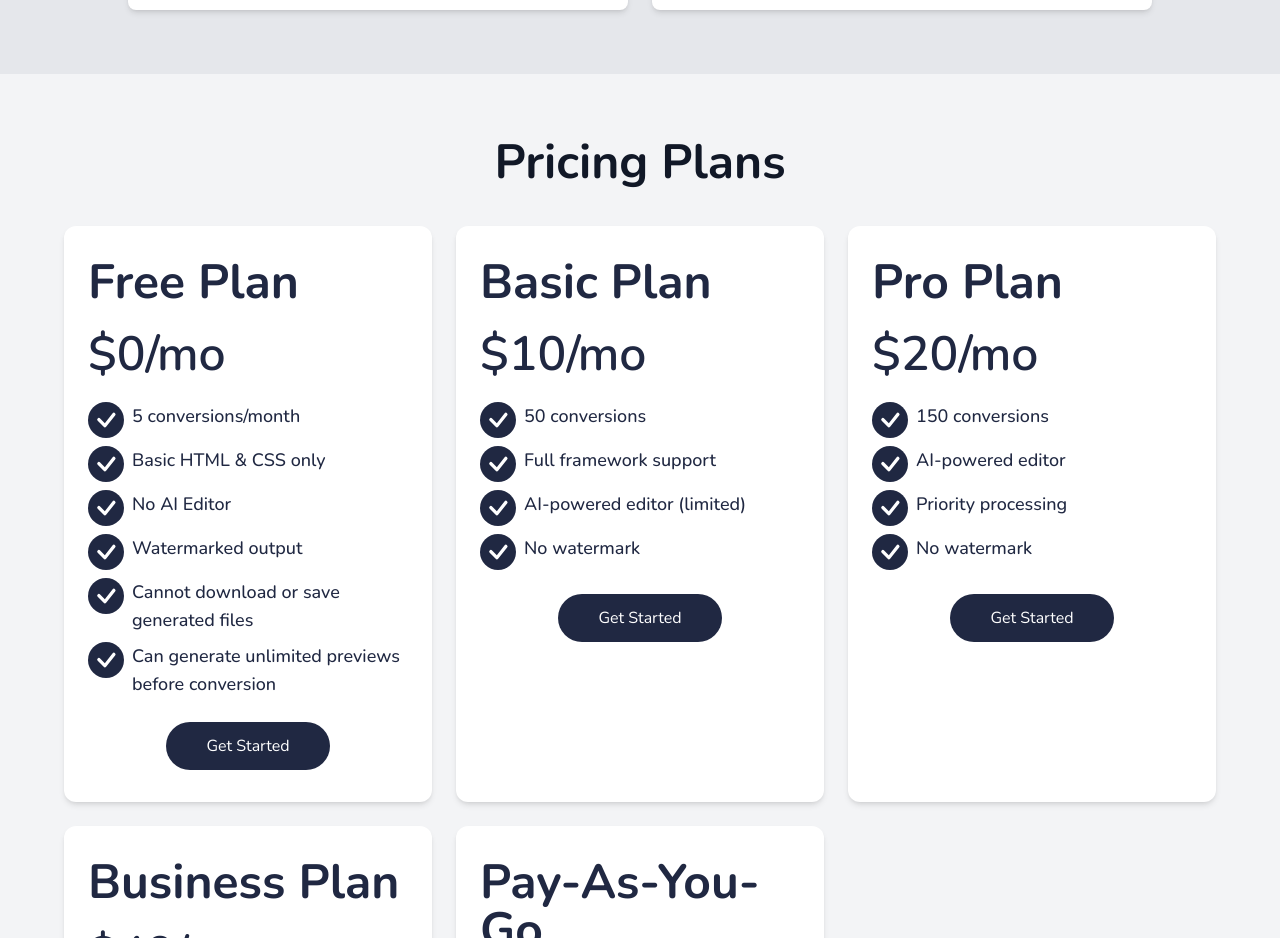
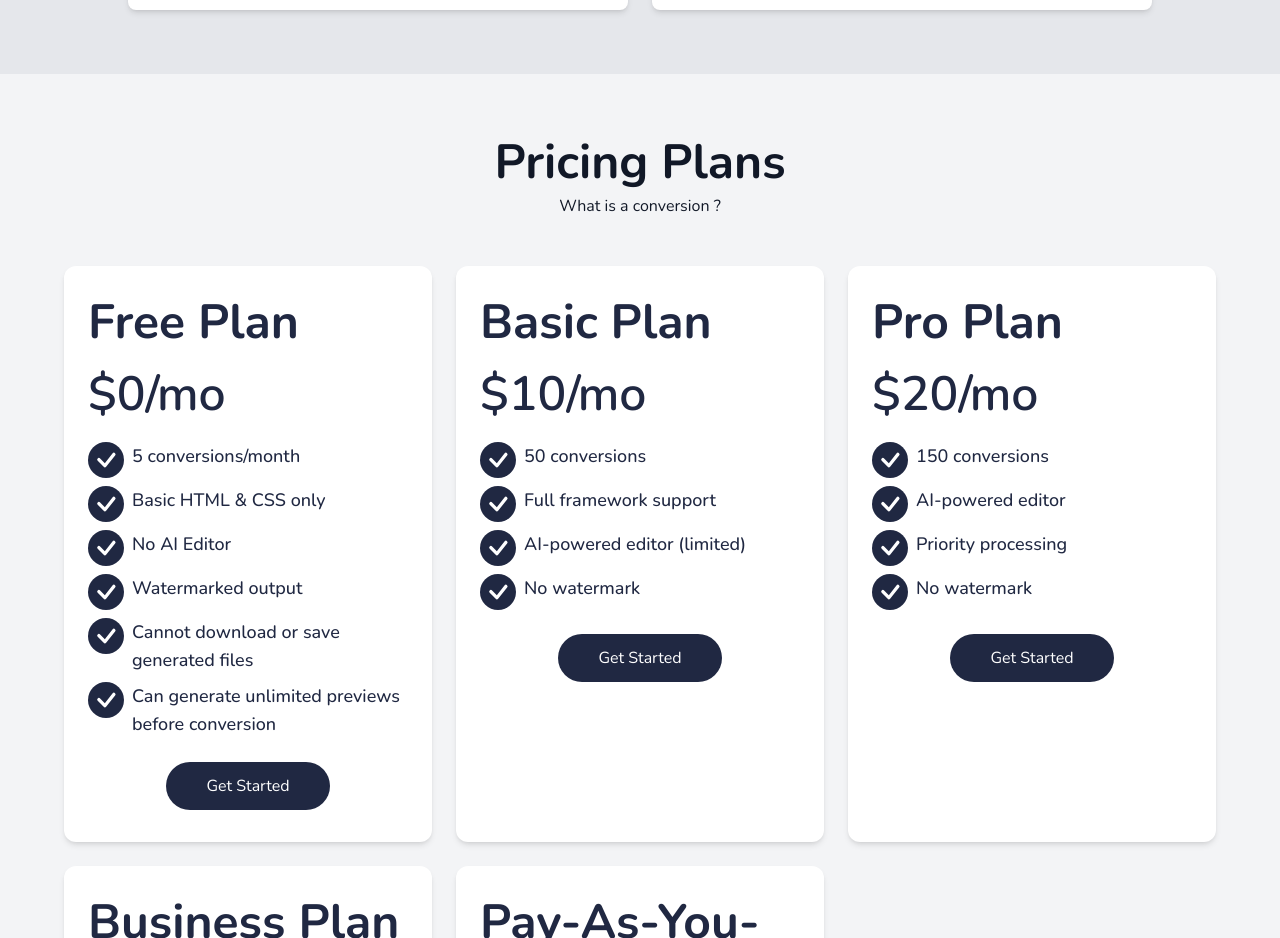
Before and after one commit to SnipScript/screenToCode, a React (Vite) app in the folder frontend/: page / in a window 1280 px wide. Shown: the part 1260-2198 px from the top of the page. Built offline with nearby package versions, Linux system fonts and the light colour scheme; no server answers.

Commit message:
client requirement fixed

```diff
--- a/frontend/src/pages/PricingPlan.jsx
+++ b/frontend/src/pages/PricingPlan.jsx
@@ -7,7 +7,6 @@ import CommonSpace from "../common/CommonSpace";
 import PricingButton from "../section/price/PricingButton";
 import SapceBottom from "../common/SapceBottom";
 import CommonHeader from "../common/CommonHeader";
-
 
 const PricingPage = () => {
   const [billingCycle, setBillingCycle] = useState("monthly");
--- a/frontend/src/section/Homepage/Pricing.jsx
+++ b/frontend/src/section/Homepage/Pricing.jsx
@@ -1,9 +1,11 @@
-import React from "react";
+import React, { useState } from "react";
 import Card from "../../components/ui/Card";
 import CommonSpace from "../../common/CommonSpace";
 import { BsCheck } from "react-icons/bs";
 import CommonContainer from "../../common/CommonContainer";
 import CommonHeader from "../../common/CommonHeader";
+import { IoClose } from "react-icons/io5";
+
 const price = [
   {
     plan: "Free Plan",
@@ -59,10 +61,37 @@ const price = [
   },
 ];
 const Priceing = () => {
+  const [conversion, setConversion] = useState(false);
   return (
     <CommonContainer>
       <CommonSpace>
-        <CommonHeader className="pb-10">Pricing Plans</CommonHeader>
+        <CommonHeader className="">Pricing Plans</CommonHeader>
+        <div
+          className="py-2 text-center cursor-pointer"
+          onClick={() => {
+            setConversion(true);
+          }}
+        >
+          What is a conversion ?
+        </div>
+        <div className="flex items-center justify-center pb-10">
+          {conversion && (
+            <div className="p-2 rounded-md shadow max-w-96">
+              <div
+                onClick={() => {
+                  setConversion(false);
+                }}
+                className="ml-auto text-xl cursor-pointer w-fit"
+              >
+                <IoClose />
+              </div>
+              📷 ➡️ 💻 A conversion refers to turning a website screenshot into
+              editable HTML & CSS (or another selected format).Each time you
+              generate code from an image, it counts as one conversion.
+              <p></p>
+            </div>
+          )}
+        </div>
         <div className="grid max-w-6xl grid-cols-1 gap-6 mx-auto md:grid-cols-2 lg:grid-cols-3 xl:grid-cols-3 ">
           {price.map((item, index) => (
             <Card
```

● ● ●

Take each line of the material that contains the word "const" and list it.

 const PricingPage = () => {
   const [billingCycle, setBillingCycle] = useState("monthly");
 const price = [
@@ -59,10 +61,37 @@ const price = [
 const Priceing = () => {
+  const [conversion, setConversion] = useState(false);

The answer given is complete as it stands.